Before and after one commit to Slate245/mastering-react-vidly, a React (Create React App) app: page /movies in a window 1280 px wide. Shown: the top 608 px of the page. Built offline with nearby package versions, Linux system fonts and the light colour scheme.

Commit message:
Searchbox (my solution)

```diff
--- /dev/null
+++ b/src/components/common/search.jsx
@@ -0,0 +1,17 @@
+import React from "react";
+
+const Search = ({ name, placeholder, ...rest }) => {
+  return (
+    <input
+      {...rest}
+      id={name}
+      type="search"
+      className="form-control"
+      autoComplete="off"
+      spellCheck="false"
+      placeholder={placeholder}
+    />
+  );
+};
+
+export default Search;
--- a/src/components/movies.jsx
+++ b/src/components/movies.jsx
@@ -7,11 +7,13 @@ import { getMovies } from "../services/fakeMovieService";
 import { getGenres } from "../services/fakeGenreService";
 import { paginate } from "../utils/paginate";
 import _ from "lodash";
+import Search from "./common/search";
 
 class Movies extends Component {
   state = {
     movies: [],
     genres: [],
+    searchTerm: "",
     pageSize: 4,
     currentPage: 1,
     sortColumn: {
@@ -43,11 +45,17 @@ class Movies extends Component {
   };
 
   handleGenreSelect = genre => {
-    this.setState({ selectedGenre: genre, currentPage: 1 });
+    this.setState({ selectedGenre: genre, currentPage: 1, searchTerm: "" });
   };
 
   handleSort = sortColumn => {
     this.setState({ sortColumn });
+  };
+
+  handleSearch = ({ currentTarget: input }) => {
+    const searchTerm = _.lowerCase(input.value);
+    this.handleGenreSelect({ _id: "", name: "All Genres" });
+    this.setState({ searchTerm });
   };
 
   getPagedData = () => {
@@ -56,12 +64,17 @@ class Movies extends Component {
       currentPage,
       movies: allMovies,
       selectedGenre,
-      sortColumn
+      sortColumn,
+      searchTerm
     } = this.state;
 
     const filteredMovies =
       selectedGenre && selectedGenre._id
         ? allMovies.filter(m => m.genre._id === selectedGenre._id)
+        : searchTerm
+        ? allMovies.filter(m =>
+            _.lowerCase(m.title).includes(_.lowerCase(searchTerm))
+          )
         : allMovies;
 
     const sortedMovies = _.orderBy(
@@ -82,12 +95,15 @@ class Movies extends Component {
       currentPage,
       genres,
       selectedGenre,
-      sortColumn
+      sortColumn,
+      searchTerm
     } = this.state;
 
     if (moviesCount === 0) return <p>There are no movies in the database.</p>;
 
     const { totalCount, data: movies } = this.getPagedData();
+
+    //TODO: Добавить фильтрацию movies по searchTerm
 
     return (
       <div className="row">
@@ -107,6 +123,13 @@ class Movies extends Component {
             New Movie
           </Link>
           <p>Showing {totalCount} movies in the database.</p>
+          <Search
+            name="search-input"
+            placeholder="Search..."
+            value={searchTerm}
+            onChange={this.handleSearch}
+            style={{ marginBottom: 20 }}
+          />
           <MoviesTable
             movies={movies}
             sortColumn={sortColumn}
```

•••

[Exercise prompt] Print the listing exactly. Every line must match.

[Result of this task]
Before and after one commit to Slate245/mastering-react-vidly, a React (Create React App) app: page /movies in a window 1280 px wide. Shown: the top 608 px of the page. Built offline with nearby package versions, Linux system fonts and the light colour scheme.

Commit message:
Searchbox (my solution)

```diff
--- /dev/null
+++ b/src/components/common/search.jsx
@@ -0,0 +1,17 @@
+import React from "react";
+
+const Search = ({ name, placeholder, ...rest }) => {
+  return (
+    <input
+      {...rest}
+      id={name}
+      type="search"
+      className="form-control"
+      autoComplete="off"
+      spellCheck="false"
+      placeholder={placeholder}
+    />
+  );
+};
+
+export default Search;
--- a/src/components/movies.jsx
+++ b/src/components/movies.jsx
@@ -7,11 +7,13 @@ import { getMovies } from "../services/fakeMovieService";
 import { getGenres } from "../services/fakeGenreService";
 import { paginate } from "../utils/paginate";
 import _ from "lodash";
+import Search from "./common/search";
 
 class Movies extends Component {
   state = {
     movies: [],
     genres: [],
+    searchTerm: "",
     pageSize: 4,
     currentPage: 1,
     sortColumn: {
@@ -43,11 +45,17 @@ class Movies extends Component {
   };
 
   handleGenreSelect = genre => {
-    this.setState({ selectedGenre: genre, currentPage: 1 });
+    this.setState({ selectedGenre: genre, currentPage: 1, searchTerm: "" });
   };
 
   handleSort = sortColumn => {
     this.setState({ sortColumn });
+  };
+
+  handleSearch = ({ currentTarget: input }) => {
+    const searchTerm = _.lowerCase(input.value);
+    this.handleGenreSelect({ _id: "", name: "All Genres" });
+    this.setState({ searchTerm });
   };
 
   getPagedData = () => {
@@ -56,12 +64,17 @@ class Movies extends Component {
       currentPage,
       movies: allMovies,
       selectedGenre,
-      sortColumn
+      sortColumn,
+      searchTerm
     } = this.state;
 
     const filteredMovies =
       selectedGenre && selectedGenre._id
         ? allMovies.filter(m => m.genre._id === selectedGenre._id)
+        : searchTerm
+        ? allMovies.filter(m =>
+            _.lowerCase(m.title).includes(_.lowerCase(searchTerm))
+          )
         : allMovies;
 
     const sortedMovies = _.orderBy(
@@ -82,12 +95,15 @@ class Movies extends Component {
       currentPage,
       genres,
       selectedGenre,
-      sortColumn
+      sortColumn,
+      searchTerm
     } = this.state;
 
     if (moviesCount === 0) return <p>There are no movies in the database.</p>;
 
     const { totalCount, data: movies } = this.getPagedData();
+
+    //TODO: Добавить фильтрацию movies по searchTerm
 
     return (
       <div className="row">
@@ -107,6 +123,13 @@ class Movies extends Component {
             New Movie
           </Link>
           <p>Showing {totalCount} movies in the database.</p>
+          <Search
+            name="search-input"
+            placeholder="Search..."
+            value={searchTerm}
+            onChange={this.handleSearch}
+            style={{ marginBottom: 20 }}
+          />
           <MoviesTable
             movies={movies}
             sortColumn={sortColumn}
```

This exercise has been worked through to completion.